It’s that time of the year and I feel caught between the full commercial, gluttonous catastrophe and the pared-back, let’s just keep it basic get-together.
I’ve spent my fair share of Christmases in the kitchen, so I get it when people say they want to take then pressure off.
I’ve also battled through hours of wrapping-strewn present-giving on Christmas morning that inevitably pushed lunch back to afternoon-tea time.
And yes, the commercial overload that begins as soon as winter is behind us, including the relentless supermarket ads that always involve a mythical old gent and a bunch of reindeer, can be soul-destroying.

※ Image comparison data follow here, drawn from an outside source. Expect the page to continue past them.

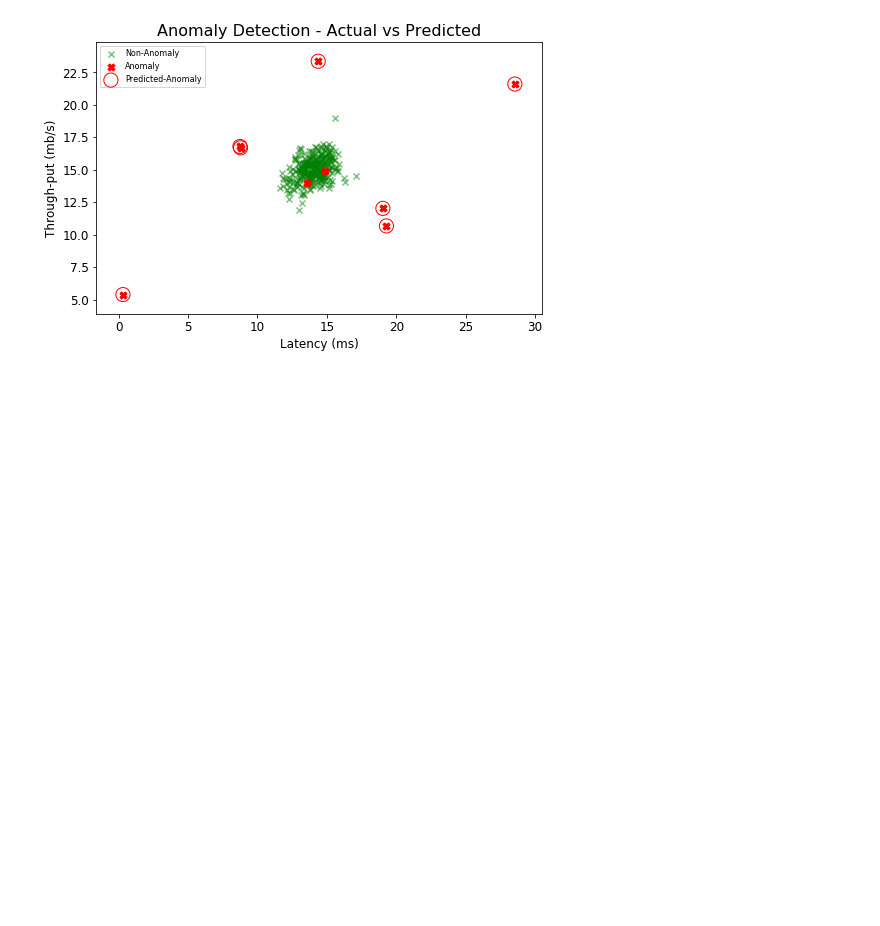
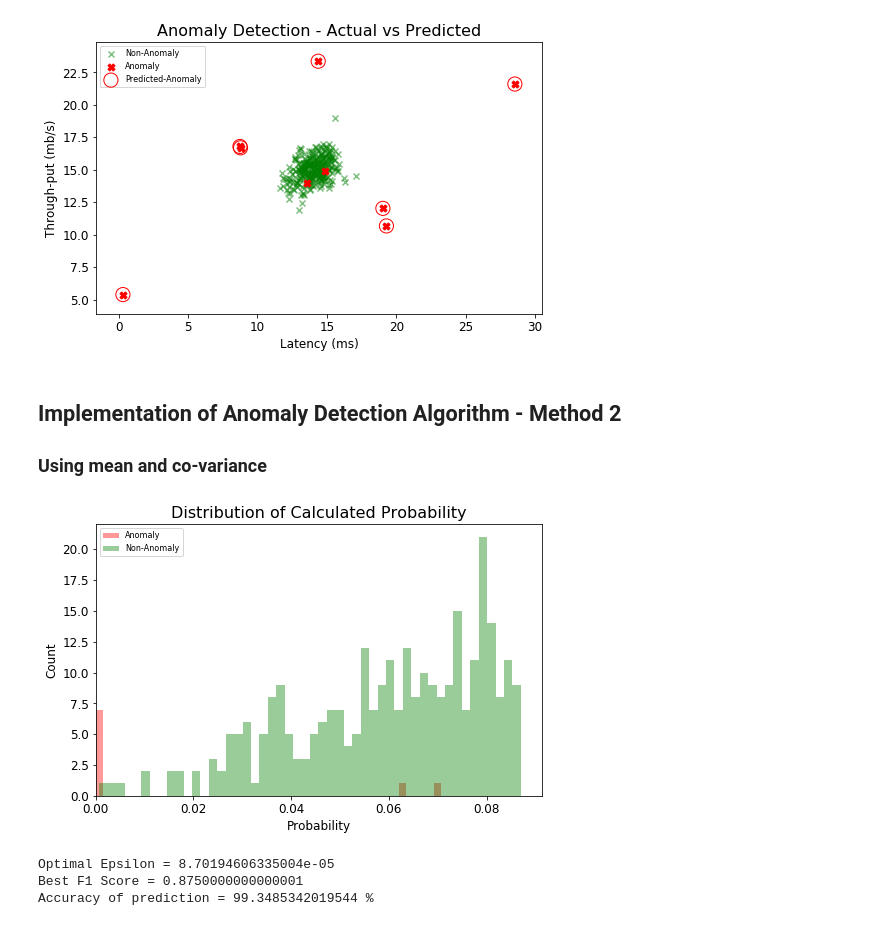
Before and after one commit to SupratimH/learning-data-science, a Jupyter notebook: machine-learning/anomaly-detection.ipynb, the cells around one changed output. Drawn from its saved outputs; the diff is of its cells as text; code cells hidden in the pictures; blank space fills up the shorter version.

Commit message:
Implementation of Anpmaly Detection for multivariate Gaussian distribution

```diff
--- a/machine-learning/anomaly-detection.ipynb
+++ b/machine-learning/anomaly-detection.ipynb
@@ -185,3 +193,47 @@ axes.set_title('Anomaly Detection - Actual vs Predicted')
 plt.show()
 # %% [output]
 [figure]
+# %% [markdown]
+## Implementation of Anomaly Detection Algorithm - Method 2
+### Using mean and co-variance
+# %%
+def estimateMultiVariateGaussainParams(train_X):
+    mean_X = np.mean(train_X, axis=0).values.reshape(1,-1)
+    cov_X = np.cov(train_X, rowvar=False)
+    return mean_X, cov_X
+# %%
+def computeMultiVariateProbability(test_X, mean_X, cov_X):
+    n = mean_X.shape[1]
+    X = (test_X - mean_X)
+    denominator = ((2*np.pi)**(n/2)) * ((np.linalg.det(cov_X))**(1/2))
+    numerator = np.exp(-0.5 * np.sum(np.dot(X, np.linalg.inv(cov_X)) * X, axis=1))
+    probability = numerator / denominator
+    return probability
+# %%
+# Perform Anomaly Detection
+mean_X, cov_X = estimateMultiVariateGaussainParams(train_X)
+prob_matrix = computeMultiVariateProbability(test_X, mean_X, cov_X)
+pMVX = prob_matrix
+# %%
+fig, axes = plt.subplots(figsize=(8,5))
+sns.distplot(pMVX[idxPos], color='r', label='Anomaly', kde=False, bins=50, ax=axes)
+sns.distplot(pMVX[idxNeg], color='g', label='Non-Anomaly', kde=False, bins=50, ax=axes)
+axes.set_xlim(0,)
+axes.legend()
+axes.set_xlabel('Probability')
+axes.set_ylabel('Count')
+axes.set_title('Distribution of Calculated Probability')
+plt.show()
+# %% [output]
+[figure, added]
+# %%
+optimalEpsilon, bestF1 = selectThreshold(pMVX, train_y)
+print("Optimal Epsilon =", optimalEpsilon)
+print("Best F1 Score =", bestF1)
+
+pred = pMVX < optimalEpsilon
+print("Accuracy of prediction =", np.mean(pred == train_y)*100, "%")
+# %% [output]
+Optimal Epsilon = 8.70194606335004e-05
+Best F1 Score = 0.8750000000000001
+Accuracy of prediction = 99.3485342019544 %
```
Also changed, not shown: parts of 11 cells of this notebook.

Not to mention the mind-numbing store Christmas playlist that is on permanent rotation.
I understand the perilous present buying process and the blowback if you get it wrong, as well as the over-the-top one-upmanship that has little to do with actual giving.
And of course, this whole Christmas thing is a relatively recent phenomenon in the Christian calendar.
So when people starting talking about less pressure, no gifts or let’s just have a barbecue and a few salads instead of the full production, or, we’ll come over on Boxing Day, I can see where they’re coming from.
But, and you knew this was coming, it is so life-denying, especially in a year that started with the bushfire apocalypse, morphed into the COVID-19 crisis and is ending with cautious relief that better times may be ahead.
In short, it’s time to give thanks, celebrate, and for loved ones kept apart to come together.
Even without that rationale, all cultures have their festivals and high points to mark auspicious events, adding colour to what might otherwise be a grey existence.
We have always celebrated birthdays, recognising and acknowledging the gift of life and the unique existence of friends and family members.
These are moments of meaning not just excuses for a party, although that’s always an option.
Without punctuating our lives with these high points, we risk a joyless life of little expectations where one day becomes much the same as the next.
Life isn’t a Hallmark card but downgrading Christmas will almost inevitably end in disappointment and regret.
Most worthwhile things involve effort, and Christmas is no different.
So if you are not going to try you may as well not bother.
It doesn’t have to be overkill but a few special thoughts, gift ideas and menu items will make for a memorable day, and sharing the load will make it easier.
I want to give and receive a gift, I want to inhale the fragrance of pine trees, I want to taste some bubbles and something I don’t experience every day.
I want to believe that love really is all around us and that the angels do sing Gloria in Excelsis Deo.
And it’s amazing what a bit of tinsel can do to brighten your life.
So suck it up grinches, make a list and get to work. And like life, turn up. Just remember the right day.